Which one are you?
Through a high-concept thriller that looks into the opioid crisis, the previous father-son collaborators (Dry) follow two siblings at the center of a deadly wager between two drugs characterized as gods. Confident and alluring Adderall (Addi) and pompous but utilitarian Roxicodone (Roxy) each make a bet that they can get their victim to overdose before the other: blue-haired artist Ivy Ramey, 18, who is nearly failing senior year due to her untreated ADHD, and her charismatic, high-achieving younger brother, Isaac Ramey, a 17-year-old soccer player who dreams of being a propulsion engineer until an off-field injury changes everything. Though the reader knows that one sibling will end up in a body bag tagged "I. Ramey," the question of who will succumb pulls readers along. Throughout, perspectives shift between Addi, Roxy, and the siblings, giving insight into the motivations of two teens trying to do the best they can with what they have. The Shustermans' depiction of each sibling's spiral into dependence and misuse of prescribed medications sheds a critical light on the ongoing drug epidemic, subverting stereotypes about substance abuse while exploring each drug's potential to help and to hinder. Ages 14 up.
Oh my Lordy lord

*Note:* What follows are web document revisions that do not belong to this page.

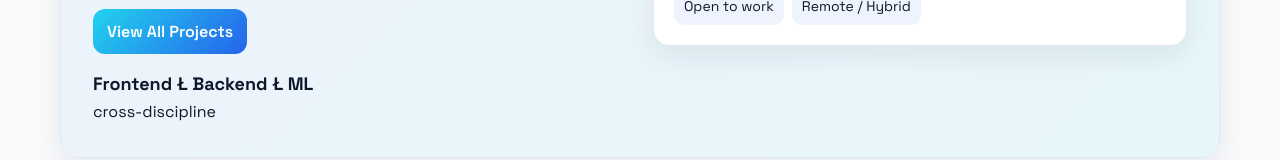
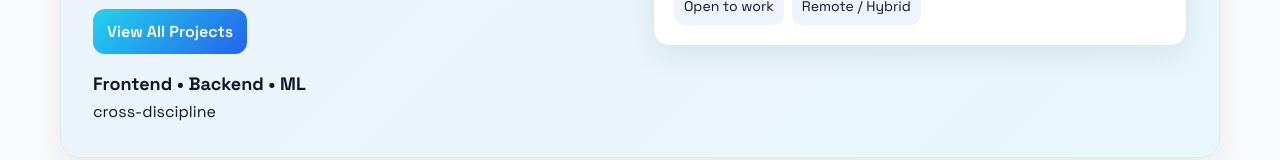
Before and after one commit to Nijaek/project-portfolio-website, a React (Vite) app: page / in a window 1280 px wide. Shown: the part 512-672 px from the top of the page. Built offline with nearby package versions, Linux system fonts and the light colour scheme.

Commit message:
Updated home page

```diff
--- a/index.html
+++ b/index.html
@@ -4,7 +4,7 @@
     <meta charset="UTF-8" />
     <link rel="icon" type="image/svg+xml" href="/vite.svg" />
     <meta name="viewport" content="width=device-width, initial-scale=1.0" />
-    <title>portfolio</title>
+    <title>nijae.dev</title>
   </head>
   <body>
     <div id="root"></div>
--- a/src/pages/Home.jsx
+++ b/src/pages/Home.jsx
@@ -28,7 +28,7 @@ export function Home() {
           </div>
           <div className="stats">
             <div>
-              <strong>Frontend Ł Backend Ł ML</strong>
+              <strong>Frontend • Backend • ML</strong>
               <span>cross-discipline</span>
             </div>
           </div>
```
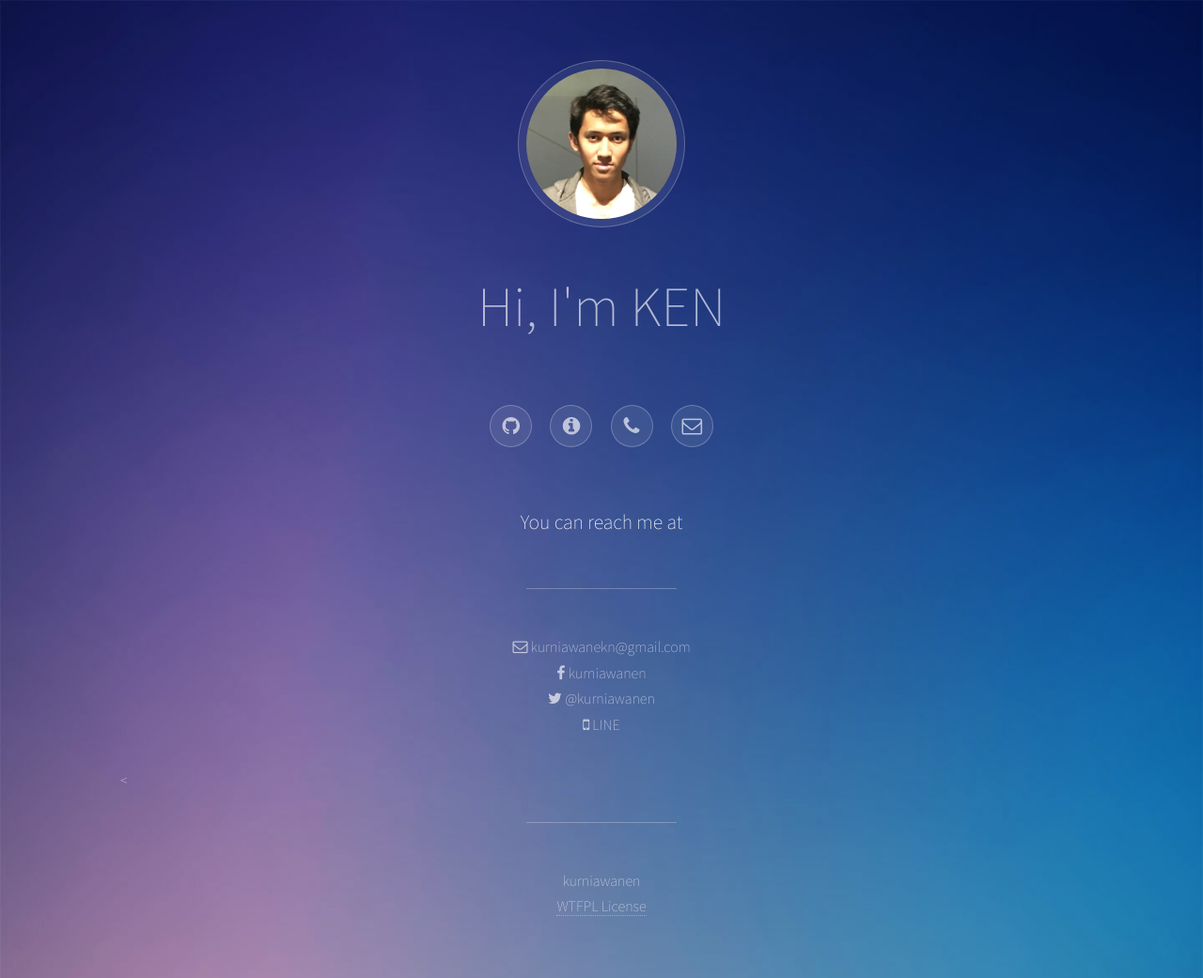
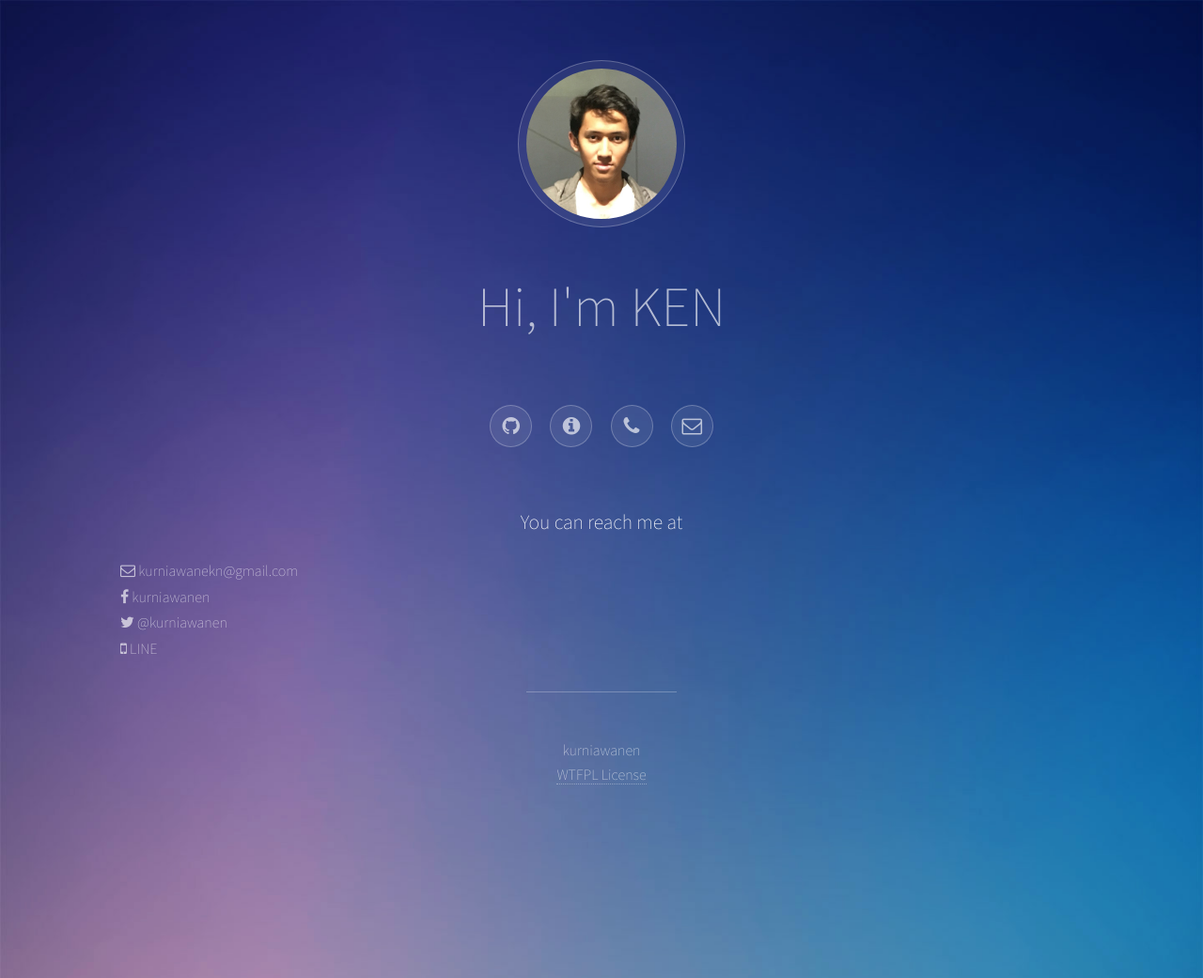
Before and after one commit to ken-kurniawanen/kurniawanen.github.io, a Jekyll site: the page built from contact/index.html, in a window 1280 px wide. Shown: the whole page at 94% size. Built offline with Jekyll 4.4.1, drawn with Linux system fonts in a browser that asks for light colours.

Commit message:
another edit

```diff
--- a/contact/index.html
+++ b/contact/index.html
@@ -3,11 +3,7 @@ layout: default
 title: Contact kurniawanen
 ---
 <h2>You can reach me at</h2>
-<footer id="footer">
 <a href="mailto:kurniawanekn@gmail.com" target="_blank" class="icon fa-envelope-o"> kurniawanekn@gmail.com</a><br />
 <a href="http://facebook.com/kurniawanen" target="_blank" class="icon fa-facebook"> kurniawanen</a><br />
 <a href="http://twitter.com/kurniawanen" target="_blank" class="icon fa-twitter"> @kurniawanen</a><br />
 <a href="http://line.me/ti/p/~kurniawanen" target="_blank" class="icon fa-mobile"> LINE</a>
-</footer>
-
-<
```
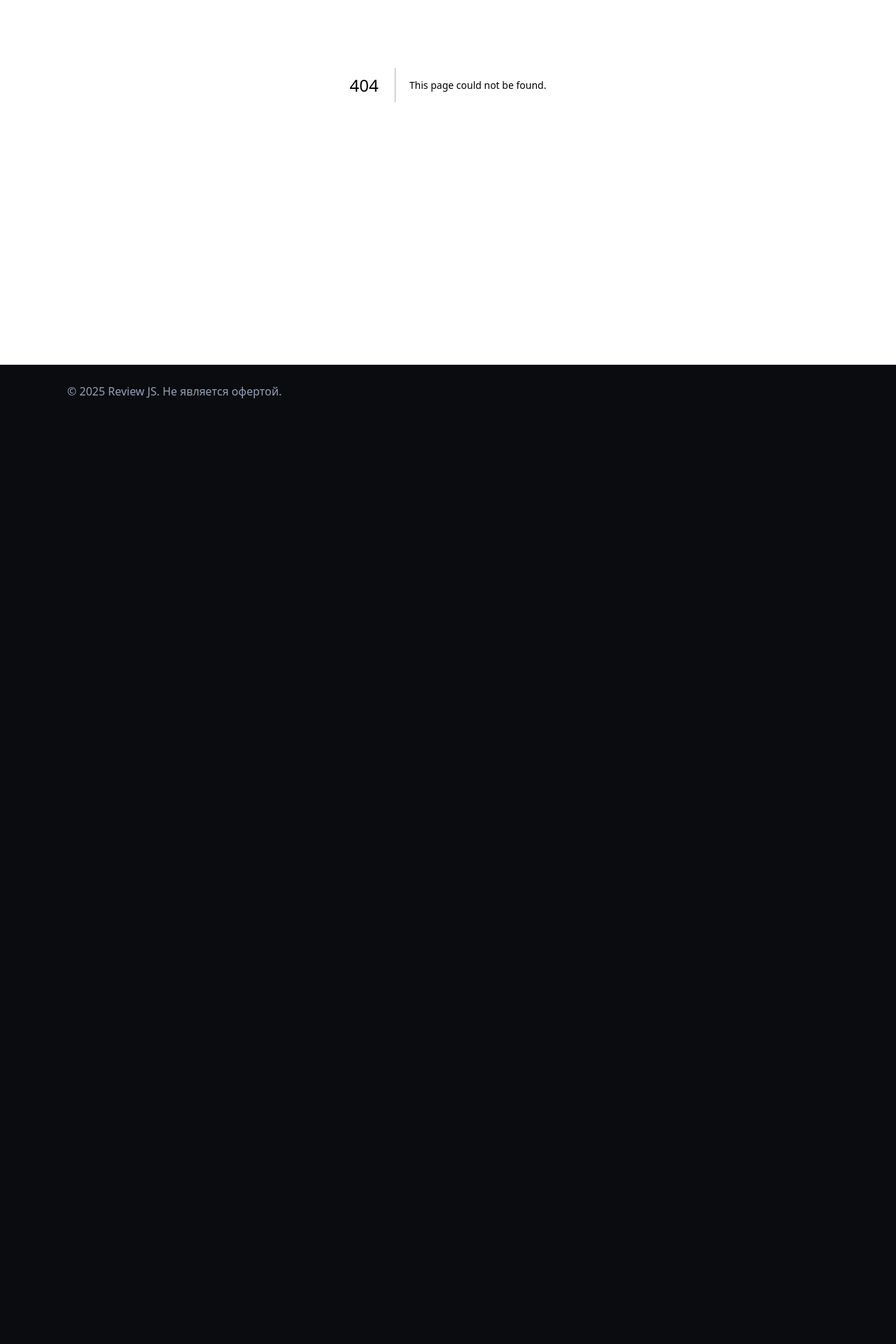
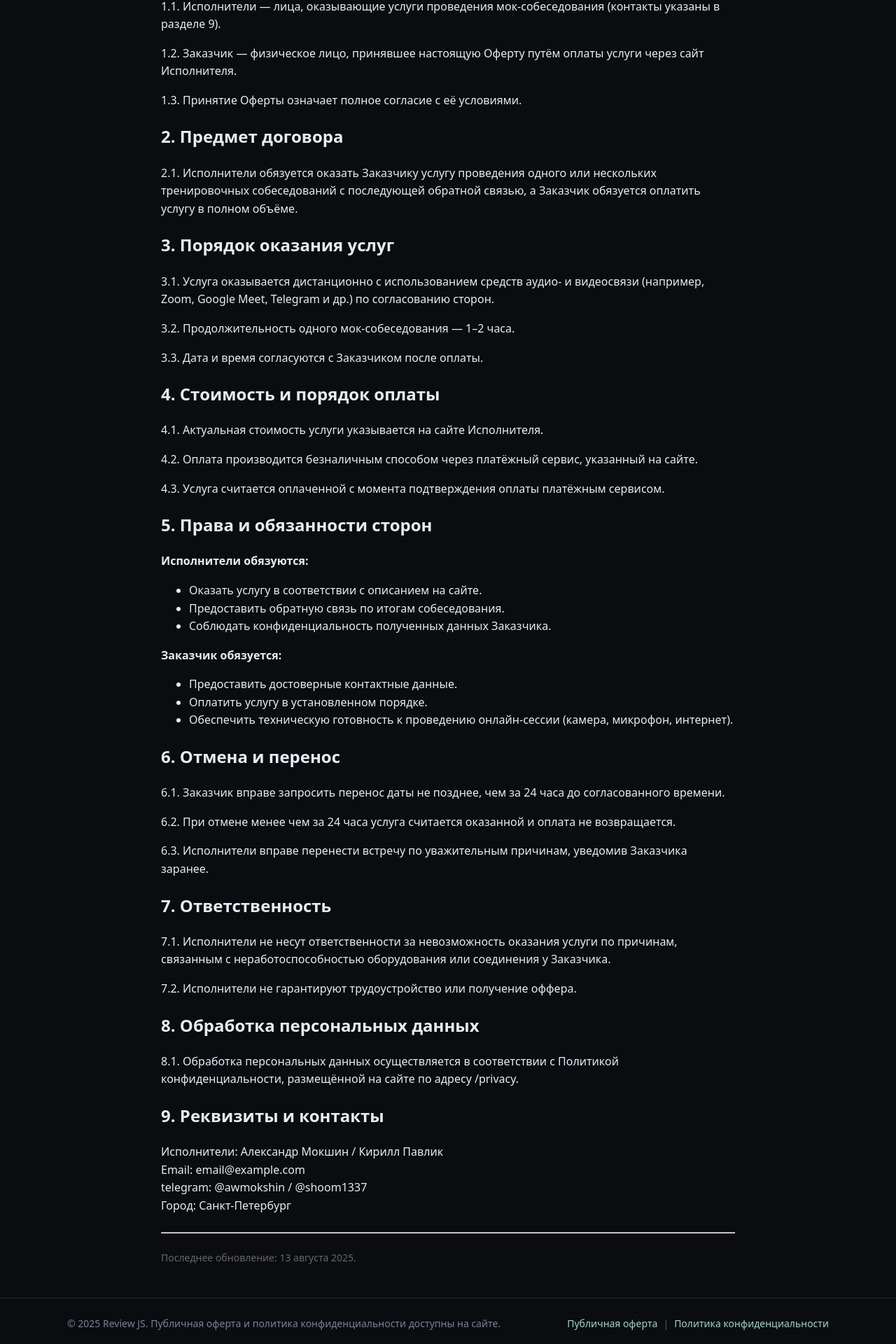
Before and after one commit to Re-Dnor/review-js, a Next.js app: page /oferta in a window 1280 px wide. Before the commit this address had no page. Shown: the part 279-2199 px from the top of the page at 70% size. Before the commit the page ends 909 px from the top, so only its background shows below. Built offline with nearby package versions, Linux system fonts and the light colour scheme.

Commit message:
add oferta

```diff
--- a/src/app/components/faq/index.tsx
+++ b/src/app/components/faq/index.tsx
@@ -1,8 +1,8 @@
 export default function FAQ() {
   const data = [
     {
-      q: "Я совсем джун. Подойдёт ли формат?",
-      a: "Да. Лучше, если знакомы с базовым JS/HTML/CSS. Мы подстроим уровень вопросов и дадим план, как закрыть пробелы.",
+      q: "Я ещё джун. Подойдёт ли формат?",
+      a: "Да. Лучше, если знакомы с базовым JS/React. Мы подстроим уровень вопросов и дадим план, как закрыть пробелы.",
     },
     {
       q: "Можно пройти только технический этап?",
--- a/src/app/globals.css
+++ b/src/app/globals.css
@@ -272,10 +272,39 @@ body {
   color: #93a0b6;
   border-top: 1px solid var(--border);
   padding: 26px 0 60px;
+  font-size: 14px;
 }
+
+.footer__inner {
+  display: flex;
+  justify-content: space-between;
+  align-items: center;
+  flex-wrap: wrap;
+  gap: 12px;
+}
+
 .footer a {
   color: #9bd8c7;
   text-decoration: none;
+  transition: color 0.2s ease;
+}
+
+.footer a:hover {
+  color: #7bc9b2;
+}
+
+.footer__links {
+  display: flex;
+  align-items: center;
+  gap: 8px;
+}
+
+.footer__divider {
+  opacity: 0.5;
+}
+
+.footer__copy {
+  opacity: 0.8;
 }
 
 input,
--- a/src/app/layout.tsx
+++ b/src/app/layout.tsx
@@ -18,9 +18,19 @@ export default function RootLayout({ children }: { children: ReactNode }) {
       <body>
         {children}
         <footer className="footer">
-          <div className="container">
-            <div>
-              © {new Date().getFullYear()} Review JS. Не является офертой.
+          <div className="container footer__inner">
+            <div className="footer__copy">
+              © {new Date().getFullYear()} Review JS. Публичная оферта и
+              политика конфиденциальности доступны на сайте.
+            </div>
+            <div className="footer__links">
+              <a href="/oferta" target="_blank" rel="noopener noreferrer">
+                Публичная оферта
+              </a>
+              <span className="footer__divider">|</span>
+              <a href="/privacy" target="_blank" rel="noopener noreferrer">
+                Политика конфиденциальности
+              </a>
             </div>
           </div>
         </footer>
--- /dev/null
+++ b/src/app/oferta/page.tsx
@@ -0,0 +1,157 @@
+export const metadata = {
+  title: "Публичная оферта — Mock-интервью",
+  description:
+    "Публичная оферта на оказание услуг по проведению мок-собеседований с техлидом. Условия, порядок оплаты и возвратов.",
+  robots: {
+    index: true,
+    follow: true,
+  },
+  alternates: { canonical: "/oferta" },
+};
+
+export default function OfertaPage() {
+  return (
+    <main
+      style={{
+        maxWidth: 860,
+        margin: "0 auto",
+        padding: "32px 20px",
+        lineHeight: 1.6,
+      }}
+    >
+      <h1 style={{ fontSize: 32, fontWeight: 800, marginBottom: 8 }}>
+        Публичная оферта
+      </h1>
+
+      <p>
+        Настоящий документ является публичной офертой (далее — «Оферта») в
+        соответствии со статьей 437 Гражданского кодекса РФ и определяет условия
+        оказания услуг по проведению тренировочных собеседований (мок-интервью).
+      </p>
+
+      <section>
+        <h2>1. Общие положения</h2>
+        <p>
+          1.1. Исполнители — лица, оказывающие услуги проведения
+          мок-собеседования (контакты указаны в разделе 9).
+        </p>
+        <p>
+          1.2. Заказчик — физическое лицо, принявшее настоящую Оферту путём
+          оплаты услуги через сайт Исполнителя.
+        </p>
+        <p>1.3. Принятие Оферты означает полное согласие с её условиями.</p>
+      </section>
+
+      <section>
+        <h2>2. Предмет договора</h2>
+        <p>
+          2.1. Исполнители обязуется оказать Заказчику услугу проведения одного
+          или нескольких тренировочных собеседований с последующей обратной
+          связью, а Заказчик обязуется оплатить услугу в полном объёме.
+        </p>
+      </section>
+
+      <section>
+        <h2>3. Порядок оказания услуг</h2>
+        <p>
+          3.1. Услуга оказывается дистанционно с использованием средств аудио- и
+          видеосвязи (например, Zoom, Google Meet, Telegram и др.) по
+          согласованию сторон.
+        </p>
+        <p>3.2. Продолжительность одного мок-собеседования — 1–2 часа.</p>
+        <p>3.3. Дата и время согласуются с Заказчиком после оплаты.</p>
+      </section>
+
+      <section>
+        <h2>4. Стоимость и порядок оплаты</h2>
+        <p>
+          4.1. Актуальная стоимость услуги указывается на сайте Исполнителя.
+        </p>
+        <p>
+          4.2. Оплата производится безналичным способом через платёжный сервис,
+          указанный на сайте.
+        </p>
+        <p>
+          4.3. Услуга считается оплаченной с момента подтверждения оплаты
+          платёжным сервисом.
+        </p>
+      </section>
+
+      <section>
+        <h2>5. Права и обязанности сторон</h2>
+        <p>
+          <strong>Исполнители обязуются:</strong>
+        </p>
+        <ul>
+          <li>Оказать услугу в соответствии с описанием на сайте.</li>
+          <li>Предоставить обратную связь по итогам собеседования.</li>
+          <li>Соблюдать конфиденциальность полученных данных Заказчика.</li>
+        </ul>
+        <p>
+          <strong>Заказчик обязуется:</strong>
+        </p>
+        <ul>
+          <li>Предоставить достоверные контактные данные.</li>
+          <li>Оплатить услугу в установленном порядке.</li>
+          <li>
+            Обеспечить техническую готовность к проведению онлайн-сессии
+            (камера, микрофон, интернет).
+          </li>
+        </ul>
+      </section>
+
+      <section>
+        <h2>6. Отмена и перенос</h2>
+        <p>
+          6.1. Заказчик вправе запросить перенос даты не позднее, чем за 24 часа
+          до согласованного времени.
+        </p>
+        <p>
+          6.2. При отмене менее чем за 24 часа услуга считается оказанной и
+          оплата не возвращается.
+        </p>
+        <p>
+          6.3. Исполнители вправе перенести встречу по уважительным причинам,
+          уведомив Заказчика заранее.
+        </p>
+      </section>
+
+      <section>
+        <h2>7. Ответственность</h2>
+        <p>
+          7.1. Исполнители не несут ответственности за невозможность оказания
+          услуги по причинам, связанным с неработоспособностью оборудования или
+          соединения у Заказчика.
+        </p>
+        <p>
+          7.2. Исполнители не гарантируют трудоустройство или получение оффера.
+        </p>
+      </section>
+
+      <section>
+        <h2>8. Обработка персональных данных</h2>
+        <p>
+          8.1. Обработка персональных данных осуществляется в соответствии с
+          Политикой конфиденциальности, размещённой на сайте по адресу /privacy.
+        </p>
+      </section>
+
+      <section>
+        <h2>9. Реквизиты и контакты</h2>
+        <p>
+          Исполнители: Александр Мокшин / Кирилл Павлик <br />
+          Email: email@example.com <br />
+          telegram: @awmokshin / @shoom1337
+          <br />
+          Город: Санкт-Петербург
+        </p>
+        <p style={{ fontSize: 14, color: "#666" }}></p>
+      </section>
+
+      <hr style={{ margin: "24px 0" }} />
+      <p style={{ fontSize: 14, color: "#666" }}>
+        Последнее обновление: 13 августа 2025.
+      </p>
+    </main>
+  );
+}
```
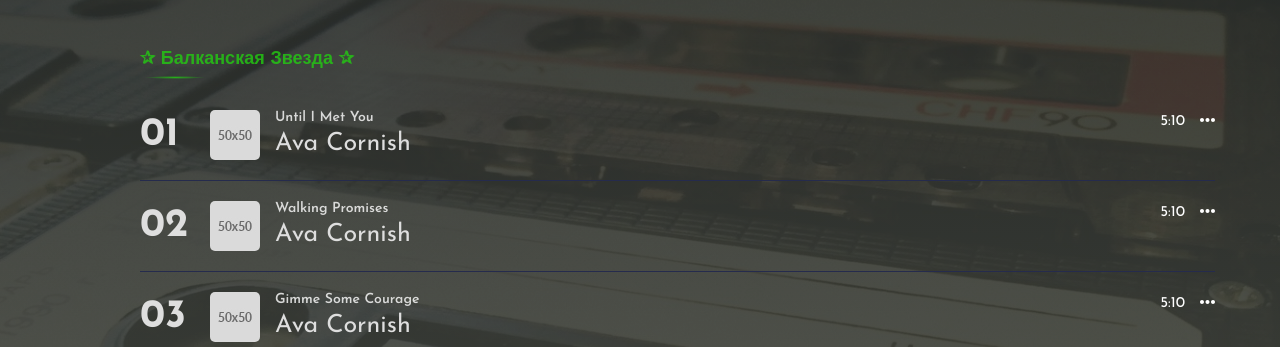
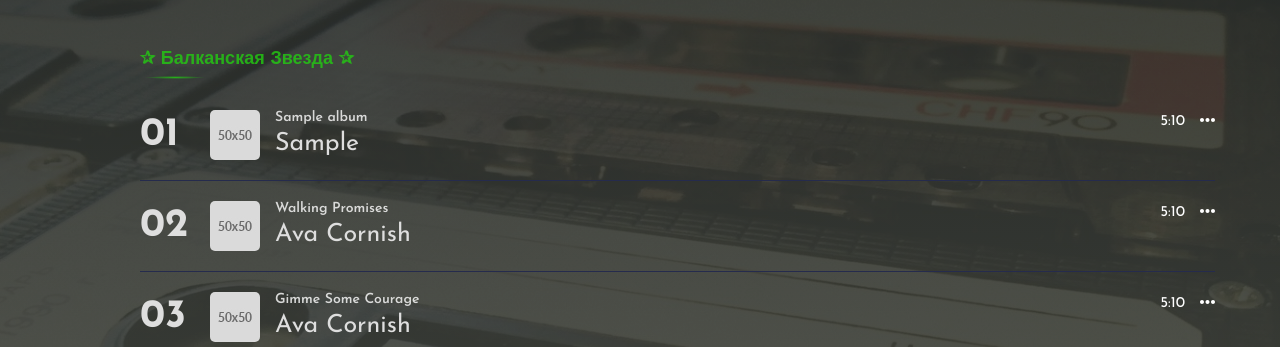
Before and after one commit to TumashenkaAliaksandr/uncle, a Django app: page / in a window 1280 px wide. Shown: the part 968-1315 px from the top of the page. Run offline with Django 5.2, Linux system fonts and the light colour scheme; tables that the repository leaves empty hold one stand-in row (values such as "Sample post"); some libraries are stand-ins or nearby versions; some web fonts are replaced.

Commit message:
added new model Album on the index template

```diff
--- a/webapp/templates/webapp/index.html
+++ b/webapp/templates/webapp/index.html
@@ -24,6 +24,7 @@
                             </div>
                         </div>
                         <div class="col-lg-4 col-md-12 padding_right40">
+                            {% for main_musc_slider in music_album %}
                             <div class="ms_weekly_box">
                                 <div class="weekly_left">
                                     <span class="w_top_no">
@@ -39,8 +40,8 @@
                                             </div>
                                         </div>
                                         <div class="w_tp_song_name">
-                                            <h3><a href="#">Until I Met You</a></h3>
-                                            <p>Ava Cornish</p>
+                                            <h3><a href="#">{{ main_musc_slider.title }}</a></h3>
+                                            <p>{{ main_musc_slider.artist }}</p>
                                         </div>
                                     </div>
                                 </div>
@@ -58,6 +59,7 @@
                                     <li><a href="#"><span class="opt_icon"><span class="icon icon_share"></span></span>Share</a></li>
                                 </ul>
                             </div>
+                            {% endfor %}
                             <div class="ms_divider"></div>
                             <div class="ms_weekly_box">
                                 <div class="weekly_left">
--- a/webapp/views.py
+++ b/webapp/views.py
@@ -1,9 +1,16 @@
 from django.shortcuts import render
+
+from webapp.models import Album
+
 
 # Create your views here.
 def index(request):
     """Main page music site ДяДя"""
-    return render(request, 'webapp/index.html')
+    music_album = Album.objects.all()
+    context = {
+        'music_album': music_album
+    }
+    return render(request, 'webapp/index.html', context=context)
 
 
 def albums(request):
```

Read this almost done reading this book as it just came out yesterday but its a good book so far